_Exercise details:_ Using the listing below, say how many lines have the string "SpeechRecognition" in them, giving the number alone.

_Data to process:_
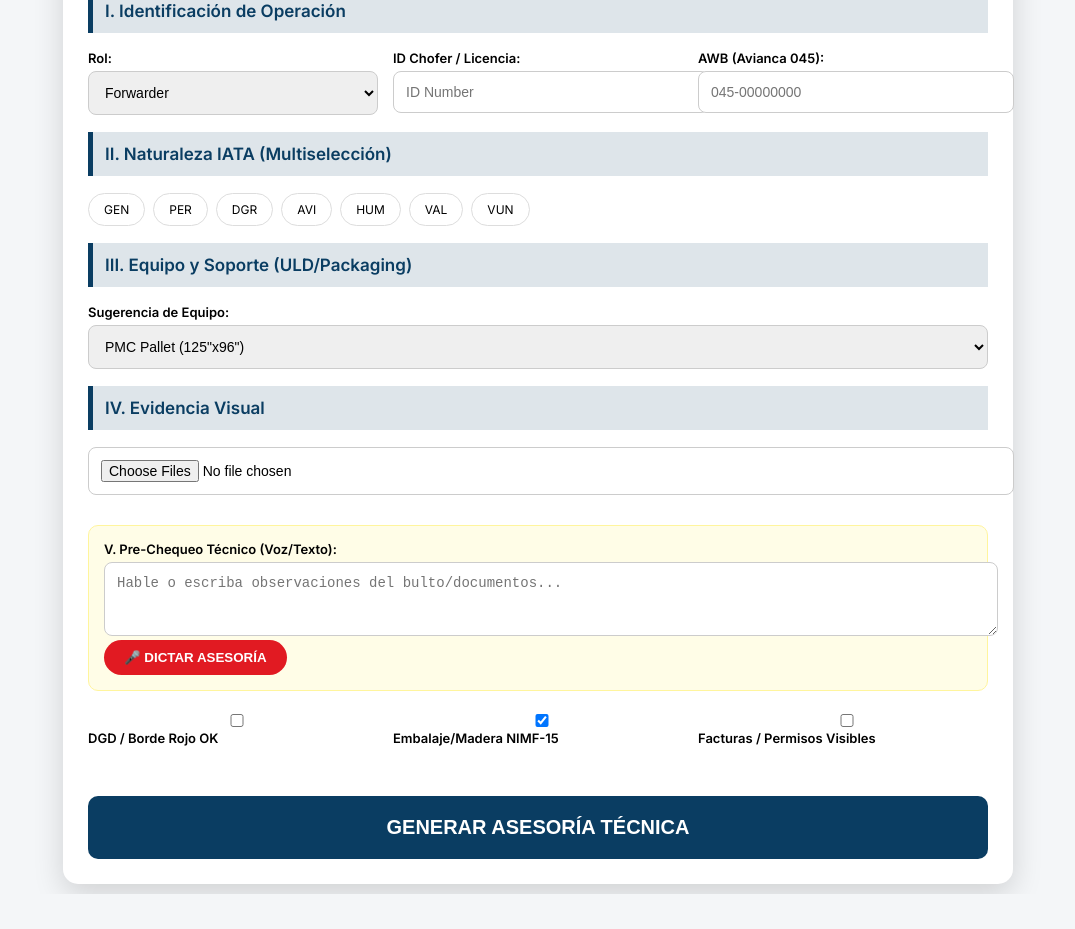
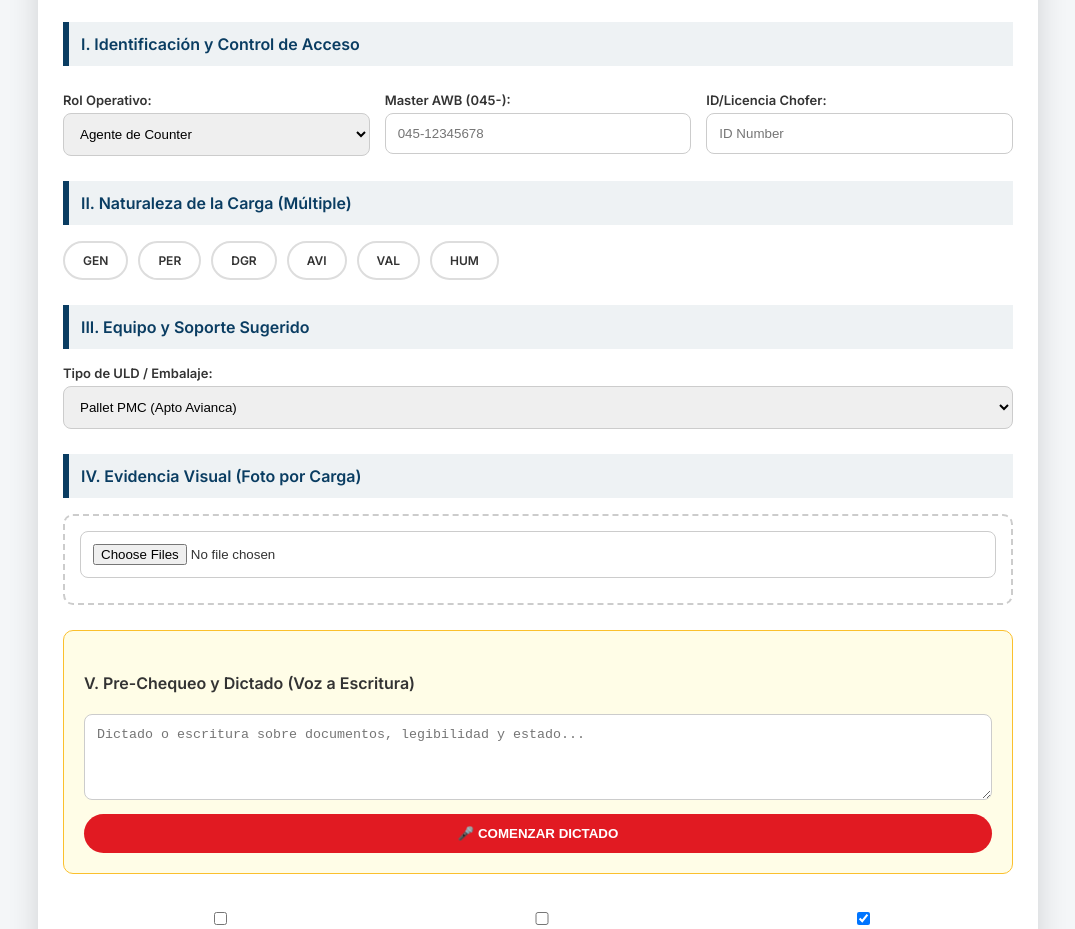
Before and after one commit to mayroga/SmartCargo-Server, a plain HTML site: page static/app.html in a window 1280 px wide. Shown: the part 151-1080 px from the top of the page, without its empty margins (102-1177 px from the left). Before the commit the page ends 1045 px from the top, so only its background shows below. Drawn offline with Linux system fonts and the light colour scheme.

Commit message:
Update app.html

```diff
--- a/static/app.html
+++ b/static/app.html
@@ -7,100 +7,104 @@
     <link href="https://fonts.googleapis.com/css2?family=Inter:wght@400;600&display=swap" rel="stylesheet">
     <style>
         :root { --primary: #0a3d62; --danger: #e11a22; --success: #27ae60; --light: #f4f6f8; }
-        body { font-family: 'Inter', sans-serif; background: var(--light); margin:0; padding:10px; }
-        .container { max-width: 900px; margin: auto; background: white; padding: 25px; border-radius: 15px; box-shadow: 0 10px 30px rgba(0,0,0,0.15); }
+        body { font-family: 'Inter', sans-serif; background: var(--light); margin:0; padding:10px; color: #333; }
+        .container { max-width: 950px; margin: auto; background: white; padding: 25px; border-radius: 15px; box-shadow: 0 10px 30px rgba(0,0,0,0.15); }
 
-        .header-top { display: flex; justify-content: space-between; align-items: center; border-bottom: 3px solid var(--danger); margin-bottom: 20px; }
-        .lang-btn { padding: 10px 20px; cursor: pointer; border: 2px solid var(--primary); border-radius: 25px; font-weight: bold; transition: 0.3s; }
+        /* Lang Bar */
+        .lang-bar { display: flex; justify-content: flex-end; gap: 10px; margin-bottom: 20px; }
+        .lang-btn { padding: 10px 25px; cursor: pointer; border: 2px solid var(--primary); border-radius: 30px; font-weight: bold; background: white; }
         .lang-btn.active { background: var(--primary); color: white; }
 
-        h3 { background: #0a3d6222; padding: 12px; border-left: 5px solid var(--primary); color: var(--primary); font-size: 17px; }
-        .grid-input { display: grid; grid-template-columns: repeat(auto-fit, minmax(200px, 1fr)); gap: 15px; margin-bottom: 15px; }
+        h1 { color: var(--primary); text-align: center; border-bottom: 4px solid var(--danger); padding-bottom: 10px; text-transform: uppercase; }
+        h3 { background: #0a3d6211; padding: 12px; border-left: 6px solid var(--primary); color: var(--primary); font-size: 16px; margin-top: 25px; }
 
-        label { display: block; margin-bottom: 5px; font-weight: 600; font-size: 13px; }
-        input, select, textarea { width: 100%; padding: 12px; border-radius: 8px; border: 1px solid #ccc; font-size: 14px; }
+        .grid { display: grid; grid-template-columns: repeat(auto-fit, minmax(220px, 1fr)); gap: 15px; }
+        label { display: block; margin: 10px 0 5px; font-weight: 600; font-size: 13px; }
+        input, select, textarea { width: 100%; padding: 12px; border-radius: 8px; border: 1px solid #ccc; box-sizing: border-box; }
 
-        /* Chips para Selección Múltiple */
-        .nature-chips { display: flex; flex-wrap: wrap; gap: 8px; margin-bottom: 15px; }
-        .chip { padding: 8px 15px; border: 1px solid #ddd; border-radius: 20px; cursor: pointer; font-size: 12px; background: white; }
-        .chip.selected { background: var(--primary); color: white; border-color: var(--primary); }
+        /* Chips IATA */
+        .nature-container { display: flex; flex-wrap: wrap; gap: 10px; margin: 15px 0; }
+        .nature-chip { padding: 10px 18px; border: 2px solid #ddd; border-radius: 25px; cursor: pointer; font-size: 12px; font-weight: bold; transition: 0.3s; }
+        .nature-chip.selected { background: var(--danger); color: white; border-color: var(--danger); }
 
-        /* Galería de Fotos */
-        .photo-grid { display: grid; grid-template-columns: repeat(auto-fill, minmax(100px, 1fr)); gap: 10px; margin: 15px 0; }
-        .photo-item { position: relative; width: 100px; height: 100px; border-radius: 8px; overflow: hidden; border: 2px solid #ddd; }
-        .photo-item img { width: 100%; height: 100%; object-fit: cover; }
+        /* Fotos por Mercancía */
+        .photo-section { border: 2px dashed #ccc; padding: 15px; border-radius: 10px; margin: 15px 0; text-align: center; }
+        .gallery { display: grid; grid-template-columns: repeat(auto-fill, minmax(120px, 1fr)); gap: 10px; margin-top: 10px; }
+        .photo-card { position: relative; border: 1px solid #ddd; border-radius: 8px; overflow: hidden; height: 120px; }
+        .photo-card img { width: 100%; height: 100%; object-fit: cover; }
 
-        /* Dictado por Voz */
-        .voice-section { background: #fffde7; padding: 15px; border-radius: 10px; border: 1px solid #fff59d; margin-bottom: 20px; }
-        .btn-mic { background: var(--danger); color: white; border: none; padding: 10px 20px; border-radius: 50px; cursor: pointer; display: flex; align-items: center; gap: 8px; font-weight: bold; }
+        /* Pre-chequeo por Voz */
+        .precheck-box { background: #fffde7; border: 1px solid #fbc02d; padding: 20px; border-radius: 10px; margin: 25px 0; }
+        .mic-btn { background: var(--danger); color: white; border: none; padding: 12px 25px; border-radius: 50px; cursor: pointer; font-weight: bold; width: 100%; margin-top: 10px; }
 
-        .btn-eval { background: var(--primary); color: white; border: none; padding: 20px; width: 100%; border-radius: 10px; font-size: 20px; font-weight: bold; cursor: pointer; margin-top: 30px; }
-        .result-box { display: none; padding: 25px; border-radius: 12px; border-left: 10px solid; margin-top: 30px; }
+        .btn-eval { background: var(--primary); color: white; border: none; padding: 22px; width: 100%; border-radius: 12px; font-size: 20px; font-weight: bold; cursor: pointer; margin-top: 30px; }
+        .result-box { margin-top: 30px; padding: 25px; border-radius: 12px; border-left: 12px solid #ccc; display: none; }
     </style>
 </head>
 <body>
 
 <div class="container">
-    <div class="header-top">
-        <h1 id="t-title">AL CIELO</h1>
-        <div class="lang-bar">
-            <button class="lang-btn active" id="btn-es" onclick="setLang('es')">ESPAÑOL</button>
-            <button class="lang-btn" id="btn-en" onclick="setLang('en')">ENGLISH</button>
-        </div>
+    <div class="lang-bar">
+        <button class="lang-btn active" id="btn-es" onclick="setLang('es')">ESPAÑOL</button>
+        <button class="lang-btn" id="btn-en" onclick="setLang('en')">ENGLISH</button>
     </div>
 
-    <h3 id="t-sec1">I. Identificación de Operación</h3>
-    <div class="grid-input">
-        <div><label id="l-role">Rol:</label>
+    <h1 id="t-title">AL CIELO - SmartCargo Advisory</h1>
+
+    <h3 id="t-sec1">I. Identificación y Control de Acceso</h3>
+    <div class="grid">
+        <div><label id="l-role">Rol Operativo:</label>
             <select id="rolUsuario">
-                <option value="Forwarder">Forwarder</option>
-                <option value="Driver">Driver / Chofer</option>
-                <option value="Counter">Counter Agent</option>
+                <option value="Counter">Agente de Counter</option>
+                <option value="Forwarder">Forwarder / Agente</option>
+                <option value="Driver">Chofer / Transportista</option>
             </select>
         </div>
-        <div><label id="l-id-driver">ID Chofer / Licencia:</label><input type="text" id="idChofer" placeholder="ID Number"></div>
-        <div><label id="l-awb">AWB (Avianca 045):</label><input type="text" id="awb" placeholder="045-00000000"></div>
+        <div><label id="l-awb">Master AWB (045-):</label><input type="text" id="awb" placeholder="045-12345678"></div>
+        <div><label id="l-driver">ID/Licencia Chofer:</label><input type="text" id="idChofer" placeholder="ID Number"></div>
     </div>
 
-    <h3 id="t-sec2">II. Naturaleza IATA (Multiselección)</h3>
-    <div class="nature-chips" id="natureContainer">
-        <div class="chip" onclick="toggleNature(this, 'GEN')">GEN</div>
-        <div class="chip" onclick="toggleNature(this, 'PER')">PER</div>
-        <div class="chip" onclick="toggleNature(this, 'DGR')">DGR</div>
-        <div class="chip" onclick="toggleNature(this, 'AVI')">AVI</div>
-        <div class="chip" onclick="toggleNature(this, 'HUM')">HUM</div>
-        <div class="chip" onclick="toggleNature(this, 'VAL')">VAL</div>
-        <div class="chip" onclick="toggleNature(this, 'VUN')">VUN</div>
+    <h3 id="t-sec2">II. Naturaleza de la Carga (Múltiple)</h3>
+    <div class="nature-container" id="natureContainer">
+        <div class="nature-chip" onclick="toggleNature(this, 'GEN')">GEN</div>
+        <div class="nature-chip" onclick="toggleNature(this, 'PER')">PER</div>
+        <div class="nature-chip" onclick="toggleNature(this, 'DGR')">DGR</div>
+        <div class="nature-chip" onclick="toggleNature(this, 'AVI')">AVI</div>
+        <div class="nature-chip" onclick="toggleNature(this, 'VAL')">VAL</div>
+        <div class="nature-chip" onclick="toggleNature(this, 'HUM')">HUM</div>
     </div>
 
-    <h3 id="t-sec3">III. Equipo y Soporte (ULD/Packaging)</h3>
-    <label id="l-uld">Sugerencia de Equipo:</label>
+    <h3 id="t-sec3">III. Equipo y Soporte Sugerido</h3>
+    <label id="l-uld">Tipo de ULD / Embalaje:</label>
     <select id="uldSugerido">
-        <option value="PMC">PMC Pallet (125"x96")</option>
-        <option value="PAG">PAG Pallet (125"x88")</option>
-        <option value="LD3">LD3 Container (AKE)</option>
-        <option value="SKIPS">SKIPS</option>
-        <option value="CRATE">CRATE / Huacal</option>
-        <option value="DRUMS">DRUMS / Tambores</option>
+        <option value="PMC">Pallet PMC (Apto Avianca)</option>
+        <option value="PAG">Pallet PAG</option>
+        <option value="LD3">Contenedor LD3 (Belly)</option>
+        <option value="SKIPS">Skips / Plataformas</option>
+        <option value="CRATE">Crate / Huacales</option>
+        <option value="DRUMS">Drums / Tambores</option>
+        <option value="LOOSE">Loose / Carga Suelta</option>
     </select>
 
-    <h3 id="t-sec4">IV. Evidencia Visual</h3>
-    <input type="file" id="fileInput" accept="image/*" multiple onchange="previewImages()">
-    <div class="photo-grid" id="photoPreview"></div>
-
-    <div class="voice-section">
-        <label id="l-precheck">V. Pre-Chequeo Técnico (Voz/Texto):</label>
-        <textarea id="notaVoz" rows="3" placeholder="Hable o escriba observaciones del bulto/documentos..."></textarea>
-        <button class="btn-mic" onclick="startDictation()" id="btn-dictar">🎤 DICTAR ASESORÍA</button>
+    <h3 id="t-sec4">IV. Evidencia Visual (Foto por Carga)</h3>
+    <div class="photo-section">
+        <input type="file" id="fileInput" accept="image/*" multiple onchange="previewPhotos()">
+        <div class="gallery" id="photoGallery"></div>
     </div>
 
-    <div class="grid-input">
-        <label><input type="checkbox" id="chkDGR"> DGD / Borde Rojo OK</label>
-        <label><input type="checkbox" id="chkEmbalaje" checked> Embalaje/Madera NIMF-15</label>
-        <label><input type="checkbox" id="chkFacturas"> Facturas / Permisos Visibles</label>
+    <div class="precheck-box">
+        <h4 id="t-pre">V. Pre-Chequeo y Dictado (Voz a Escritura)</h4>
+        <textarea id="prechequeo" rows="4" placeholder="Dictado o escritura sobre documentos, legibilidad y estado..."></textarea>
+        <button class="mic-btn" onclick="startDictation()" id="btn-mic">🎤 COMENZAR DICTADO</button>
     </div>
 
-    <button class="btn-eval" onclick="evaluar()" id="btn-final">GENERAR ASESORÍA TÉCNICA</button>
+    <div class="grid">
+        <label><input type="checkbox" id="chkDGR"> DGD Original OK</label>
+        <label><input type="checkbox" id="chkFacturas"> Facturas (3 Copias)</label>
+        <label><input type="checkbox" id="chkEmbalaje" checked> Embalaje NIMF-15</label>
+    </div>
+
+    <button class="btn-eval" onclick="evaluar()" id="btn-eval">GENERAR ASESORÍA TÉCNICA</button>
 
     <div id="resultado" class="result-box"></div>
 </div>
@@ -109,28 +113,26 @@
 let currentLang = 'es';
 let selectedNatures = [];
 
-const dictionary = {
+const content = {
     es: {
         title: "AL CIELO - SmartCargo Advisory",
-        sec1: "I. Identificación de Operación",
-        sec2: "II. Naturaleza IATA (Multiselección)",
-        sec3: "III. Equipo y Soporte (ULD/Packaging)",
-        sec4: "IV. Evidencia Visual",
-        role: "Rol:", awb: "AWB (Avianca 045):", driver: "ID Chofer / Licencia:",
-        uld: "Sugerencia de Equipo:", precheck: "V. Pre-Chequeo Técnico:",
-        btnDictar: "🎤 DICTAR ASESORÍA", btnFinal: "GENERAR ASESORÍA TÉCNICA",
-        wait: "Procesando asesoría..."
+        sec1: "I. Identificación y Control de Acceso",
+        sec2: "II. Naturaleza de la Carga (Múltiple)",
+        sec3: "III. Equipo y Soporte Sugerido",
+        sec4: "IV. Evidencia Visual (Foto por Carga)",
+        pre: "V. Pre-Chequeo y Dictado (Voz a Escritura)",
+        role: "Rol Operativo:", awb: "Master AWB (045-):", driver: "ID/Licencia Chofer:",
+        uld: "Tipo de ULD / Embalaje:", mic: "🎤 COMENZAR DICTADO", eval: "GENERAR ASESORÍA TÉCNICA"
     },
     en: {
-        title: "AL CIELO - SmartCargo Advisory",
-        sec1: "I. Operation ID",
-        sec2: "II. IATA Nature (Multi-select)",
-        sec3: "III. Equipment & Support (ULD/Packaging)",
-        sec4: "IV. Visual Evidence",
-        role: "Role:", awb: "AWB (Avianca 045):", driver: "Driver ID / License:",
-        uld: "Equipment Suggestion:", precheck: "V. Technical Pre-Check:",
-        btnDictar: "🎤 START DICTATION", btnFinal: "GENERATE TECHNICAL ADVISORY",
-        wait: "Processing advisory..."
+        title: "SKY BOUND - SmartCargo Advisory",
+        sec1: "I. Identification & Access Control",
+        sec2: "II. Cargo Nature (Multi-select)",
+        sec3: "III. Suggested Equipment & Support",
+        sec4: "IV. Visual Evidence (Photo per Cargo)",
+        pre: "V. Technical Pre-Check (Voice to Text)",
+        role: "Operating Role:", awb: "Master AWB (045-):", driver: "Driver ID/License:",
+        uld: "ULD / Packaging Type:", mic: "🎤 START DICTATION", eval: "GENERATE TECHNICAL ADVISORY"
     }
 };
 
@@ -139,19 +141,19 @@ function setLang(lang) {
     document.querySelectorAll('.lang-btn').forEach(b => b.classList.remove('active'));
     document.getElementById('btn-' + lang).classList.add('active');
 
-    const d = dictionary[lang];
+    const d = content[lang];
     document.getElementById('t-title').innerText = d.title;
     document.getElementById('t-sec1').innerText = d.sec1;
     document.getElementById('t-sec2').innerText = d.sec2;
     document.getElementById('t-sec3').innerText = d.sec3;
     document.getElementById('t-sec4').innerText = d.sec4;
+    document.getElementById('t-pre').innerText = d.pre;
     document.getElementById('l-role').innerText = d.role;
     document.getElementById('l-awb').innerText = d.awb;
-    document.getElementById('l-id-driver').innerText = d.driver;
+    document.getElementById('l-driver').innerText = d.driver;
     document.getElementById('l-uld').innerText = d.uld;
-    document.getElementById('l-precheck').innerText = d.precheck;
-    document.getElementById('btn-dictar').innerText = d.btnDictar;
-    document.getElementById('btn-final').innerText = d.btnFinal;
+    document.getElementById('btn-mic').innerText = d.mic;
+    document.getElementById('btn-eval').innerText = d.eval;
 }
 
 function toggleNature(el, code) {
@@ -163,39 +165,40 @@ function toggleNature(el, code) {
     }
 }
 
-function previewImages() {
-    const preview = document.getElementById('photoPreview');
-    preview.innerHTML = "";
+function previewPhotos() {
+    const gallery = document.getElementById('photoGallery');
+    gallery.innerHTML = "";
     const files = document.getElementById('fileInput').files;
     Array.from(files).forEach(file => {
         const reader = new FileReader();
         reader.onload = (e) => {
-            preview.innerHTML += `<div class="photo-item"><img src="${e.target.result}"></div>`;
+            gallery.innerHTML += `<div class="photo-card"><img src="${e.target.result}"></div>`;
         };
         reader.readAsDataURL(file);
     });
 }
 
 function startDictation() {
-    const SpeechRecognition = window.SpeechRecognition || window.webkitSpeechRecognition;
-    if (!SpeechRecognition) return alert("Navegador no soporta voz");
-    const rec = new SpeechRecognition();
-    rec.lang = currentLang === 'es' ? 'es-ES' : 'en-US';
-    rec.onresult = (e) => { document.getElementById('notaVoz').value += e.results[0][0].transcript; };
-    rec.start();
+    const recognition = new (window.SpeechRecognition || window.webkitSpeechRecognition)();
+    recognition.lang = currentLang === 'es' ? 'es-ES' : 'en-US';
+    recognition.onresult = (event) => {
+        document.getElementById('prechequeo').value += event.results[0][0].transcript + " ";
+    };
+    recognition.start();
 }
 
 async function evaluar() {
     const resDiv = document.getElementById('resultado');
     resDiv.style.display = 'block';
-    resDiv.innerHTML = dictionary[currentLang].wait;
+    resDiv.innerHTML = "Analizando bultos y documentación...";
 
     const payload = {
         awb: document.getElementById('awb').value,
+        idChofer: document.getElementById('idChofer').value,
         codigos: selectedNatures,
         chkDGR: document.getElementById('chkDGR').checked,
-        chkEmbalaje: document.getElementById('chkEmbalaje').checked,
-        nota_voz: document.getElementById('notaVoz').value
+        chkFacturas: document.getElementById('chkFacturas').checked,
+        prechequeo: document.getElementById('prechequeo').value
     };
 
     const response = await fetch('/api/evaluar', {
@@ -206,15 +209,12 @@ async function evaluar() {
 
     const res = await response.json();
     let html = `<h2>${res.status}</h2>`;
-    if(res.nota_tecnica) html += `<p><strong>Pre-check:</strong> ${res.nota_tecnica}</p>`;
-    html += `<ul>` + res.errores.map(e => `<li style="color:red">❌ ${e}</li>`).join('') + `</ul>`;
-    html += `<h3>ACCIONES DE ESPECIALISTA:</h3><ul>` + res.soluciones.map(s => `<li>✅ ${s}</li>`).join('') + `</ul>`;
+    html += `<h3>RESULTADO DE REVISIÓN:</h3><ul>` + res.errores.map(e => `<li style="color:red">❌ ${e}</li>`).join('') + `</ul>`;
+    html += `<h3>ACCIONES CORRECTIVAS:</h3><ul>` + res.soluciones.map(s => `<li>✅ ${s}</li>`).join('') + `</ul>`;
+    if(res.prechequeo) html += `<hr><p><strong>Nota Técnica:</strong> ${res.prechequeo}</p>`;
 
     resDiv.innerHTML = html;
     resDiv.style.borderColor = res.errores.length > 0 ? 'var(--danger)' : 'var(--success)';
-    resDiv.style.background = res.errores.length > 0 ? '#fff5f5' : '#f0fff4';
-
-    speechSynthesis.speak(new SpeechSynthesisUtterance(res.status));
 }
 </script>
 </body>
```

_Your response:_ 4